This was a typical day in Hasker’s life, a former ranking member of the Bloods gang, who is now a junior studying social work at Valley Forge Christian College (VFCC). After committing to follow Jesus, he knew he had to leave the gang; unfortunately, no one easily walks away from the Bloods.
Hasker joined the Bloods at the age of 13. After his mom had been diagnosed with paranoid schizophrenia, one of his closest friends (who was the highest ranking Blood in Trenton) was able to offer him what appeared to be brotherhood and protection. By the age of 17, Hasker had earned the respect of his peers, becoming the youngest Five Star General Blood in Trenton.
In New Jersey’s capital, which is home to a large Blood population, the gang is involved in two enterprises: drugs and violence. These two outlets consumed Hasker’s adolescent years; in fact, he drove around selling drugs for 10 hours every day. Hasker now admits that if his life had continued on that path, “I would be dead or in jail.”
The police raided his mother’s house, where they found a massive amount of illegal drugs that Hasker had been storing to sell on his daily runs. When he came to the realization that 5-10 years of incarceration awaited, he knew his life needed to change dramatically. Months later, he found himself at the altar of a men’s conference in Atlanta where he offered his life to the Lord.
Hasker realized that following Jesus meant leaving the Bloods. As a senior officer in the gang with access to most of its information, no one would allow him to quit. As soon as other members noticed his increasing absence, they put a hit on him, which gave all Bloods permission to jump him. After weeks of being mugged regularly (and cleaning his wounds at the local church), Hasker received a letter from an incarcerated Bloods leader, notifying him that he was free to leave the gang.

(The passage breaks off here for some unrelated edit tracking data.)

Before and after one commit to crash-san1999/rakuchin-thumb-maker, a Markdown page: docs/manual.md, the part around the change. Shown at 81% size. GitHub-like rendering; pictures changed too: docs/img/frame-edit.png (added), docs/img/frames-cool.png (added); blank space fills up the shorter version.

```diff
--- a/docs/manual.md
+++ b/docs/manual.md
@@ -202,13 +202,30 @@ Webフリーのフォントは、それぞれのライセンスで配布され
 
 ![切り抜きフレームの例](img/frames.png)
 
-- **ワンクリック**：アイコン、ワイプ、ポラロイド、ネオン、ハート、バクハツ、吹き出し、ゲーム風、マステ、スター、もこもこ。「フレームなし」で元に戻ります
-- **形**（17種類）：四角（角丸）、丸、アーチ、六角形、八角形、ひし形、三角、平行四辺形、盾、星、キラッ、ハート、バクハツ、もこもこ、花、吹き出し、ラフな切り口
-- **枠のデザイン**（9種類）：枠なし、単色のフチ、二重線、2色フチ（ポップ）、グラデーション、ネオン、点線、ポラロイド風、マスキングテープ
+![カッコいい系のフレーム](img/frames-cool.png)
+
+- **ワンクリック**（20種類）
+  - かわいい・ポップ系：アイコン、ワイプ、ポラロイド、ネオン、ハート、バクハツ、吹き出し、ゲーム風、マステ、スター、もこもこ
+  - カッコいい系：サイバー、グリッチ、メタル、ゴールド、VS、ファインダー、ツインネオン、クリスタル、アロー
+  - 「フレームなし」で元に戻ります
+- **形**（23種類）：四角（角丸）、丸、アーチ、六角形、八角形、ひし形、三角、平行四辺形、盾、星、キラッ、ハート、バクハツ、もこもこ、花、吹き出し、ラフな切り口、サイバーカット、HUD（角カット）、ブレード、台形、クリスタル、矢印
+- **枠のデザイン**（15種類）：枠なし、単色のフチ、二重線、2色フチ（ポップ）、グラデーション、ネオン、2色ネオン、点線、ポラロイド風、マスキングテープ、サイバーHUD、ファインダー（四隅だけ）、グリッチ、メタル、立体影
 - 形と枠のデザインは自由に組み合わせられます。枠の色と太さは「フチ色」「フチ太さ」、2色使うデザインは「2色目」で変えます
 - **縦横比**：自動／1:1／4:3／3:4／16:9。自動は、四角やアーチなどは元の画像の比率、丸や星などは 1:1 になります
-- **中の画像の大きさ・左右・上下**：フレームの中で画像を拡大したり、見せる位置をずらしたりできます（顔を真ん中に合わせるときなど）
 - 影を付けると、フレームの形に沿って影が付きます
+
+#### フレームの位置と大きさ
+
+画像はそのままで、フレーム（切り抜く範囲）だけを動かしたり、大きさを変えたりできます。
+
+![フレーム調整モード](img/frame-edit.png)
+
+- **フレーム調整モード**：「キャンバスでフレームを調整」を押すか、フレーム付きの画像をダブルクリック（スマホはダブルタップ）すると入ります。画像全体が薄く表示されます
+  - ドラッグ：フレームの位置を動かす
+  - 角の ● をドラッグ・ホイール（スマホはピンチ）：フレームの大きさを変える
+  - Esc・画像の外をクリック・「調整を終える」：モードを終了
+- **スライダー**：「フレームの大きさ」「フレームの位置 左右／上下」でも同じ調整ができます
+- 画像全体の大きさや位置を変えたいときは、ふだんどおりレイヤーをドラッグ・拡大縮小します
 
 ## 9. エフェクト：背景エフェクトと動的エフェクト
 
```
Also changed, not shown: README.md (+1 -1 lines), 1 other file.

Nevertheless, Hasker chose to stay in Trenton as a witness to his neighborhood. “A lot of people in the urban community,” says Hasker, “don’t know about this blessed hope. They don’t know that there is another way out. I feel like it’s my job to better my life and let them know.” Now, Hasker is doing just that — telling people that there is hope in Jesus.
The man who jumped him, robbed him and left him on the street turned out to be one of the first people who Hasker reached with The Gospel. After the mugging, the man was jailed and looking at a future with 10 years in prison. Brazenly, he asked Hasker for help. After Hasker’s initial incredulity, the Lord prompted him to extend grace, just as grace had been given to him. Hasker decided to sign an affidavit that gave his attacker a way out of the sentence. Upon his release, the man became a committed Christian, rapping The Gospel as a means of evangelization.
According to Hasker, getting an education at VFCC is another step toward that end. “Being at this college has redirected my path and reformed my worldview. Faculty members have allowed me to mess up and then showed me how to do it correctly. … There are not many places that will create opportunities for you to fulfill what God has called you to do. ... VFCC makes it their business to get personal with the students so that each student has a chance.” 

Member of the Bloods Washed by the Blood March 28, 2014